The Internet of Things (IoT), also referred to as the Internet of Everything - the digital grand design by which people, processes, data, and things connect to the Internet and each other, is already affecting plant network strategies. Machine-to-Machine (M2M) connections that will require greater bandwidth and lower latency range from telemedicine and smart car navigation systems, to home automation, security and video surveillance.
Connected healthcare, including health monitors, medicine dispensers, and first-responder connectivity, will be the fastest growing industry segment, at 49 percent CAGR. Connected car applications will have the second fastest growth, at 37 percent CAGR, according to projections by Cisco.
There’s no doubt mobility and M2M technologies enhance and have the capability to change how we live, work, play and parallel park. They may even save lives. However, given that just about every industry observer points out there’s simply not enough bandwidth to ensure the viability of future growth, how will the supply of bandwidth capacity keep pace with demand?

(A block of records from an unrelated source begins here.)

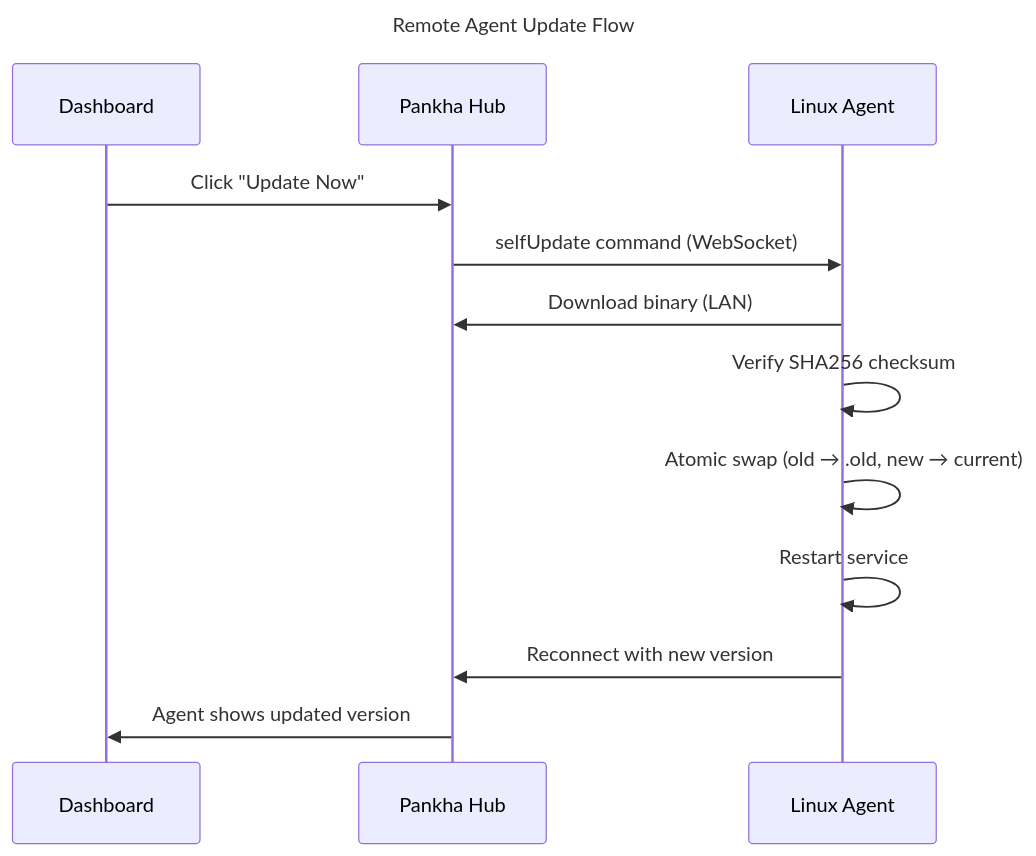
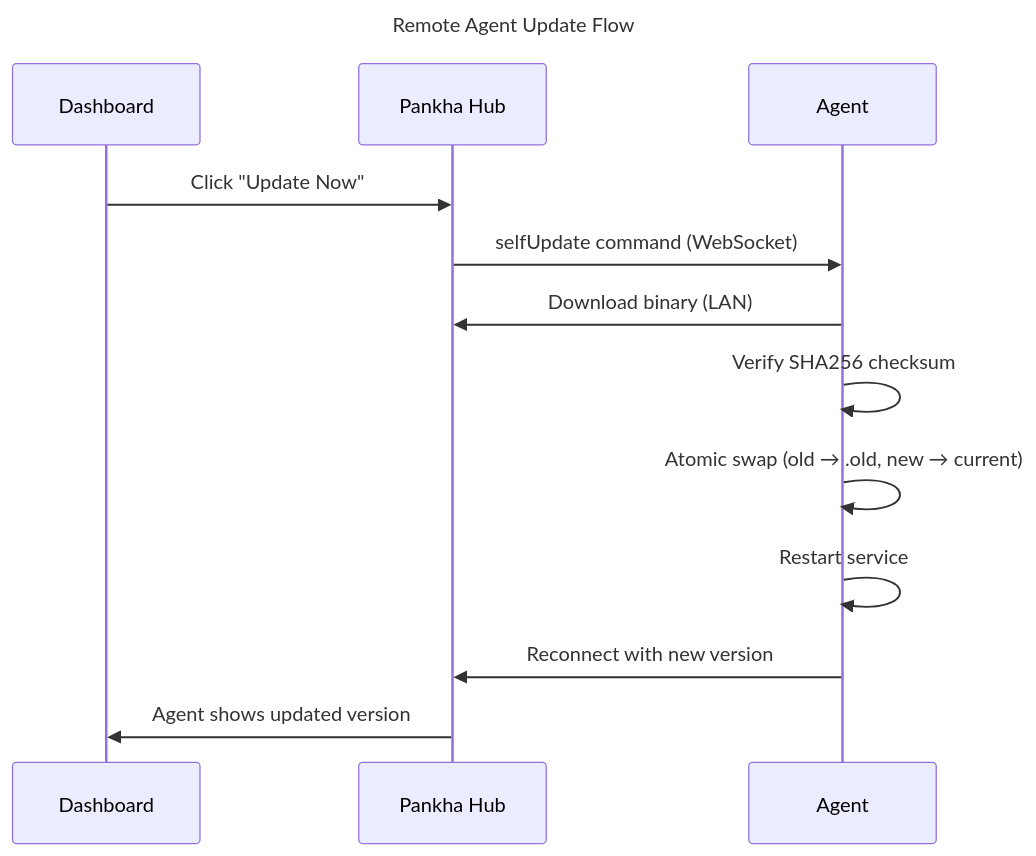
The second of 2 diagrams in documentation/public/wiki/Deployment-Center.md (Anexgohan/pankha), drawn with Mermaid before and after one commit. The commit also changed other lines of this file and 12 other files, not shown here.

````diff
--- a/documentation/public/wiki/Deployment-Center.md
+++ b/documentation/public/wiki/Deployment-Center.md
@@ -128,18 +143,18 @@
 ```mermaid
 ---
 title: Remote Agent Update Flow
 ---
 sequenceDiagram
     participant User as Dashboard
     participant Hub as Pankha Hub
-    participant Agent as Linux Agent
+    participant Agent as Agent
 
     User->>Hub: Click "Update Now"
     Hub->>Agent: selfUpdate command (WebSocket)
     Agent->>Hub: Download binary (LAN)
     Agent->>Agent: Verify SHA256 checksum
     Agent->>Agent: Atomic swap (old → .old, new → current)
     Agent->>Agent: Restart service
     Agent->>Hub: Reconnect with new version
     Hub->>User: Agent shows updated version
 ```
````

One solution to the network challenge is creating a new edge of the Internet in order to serve content locally to subscribers within underserved markets, not solely from one of the eight traditional peering locations across the U.S. By localizing content in proximity to the consumers of that content, both broadband providers and content providers can reduce costs by offloading backbone traffic, improve performance related to throughput and download speeds, and improve end-user experience.
Progressive companies are also designing, deploying, and operating small cell solutions at the edge of the network to enhance mobile connectivity. By deploying these cells at the edge of the network, data can be available to end-users in real-time, and accessible anywhere, anytime, on any device.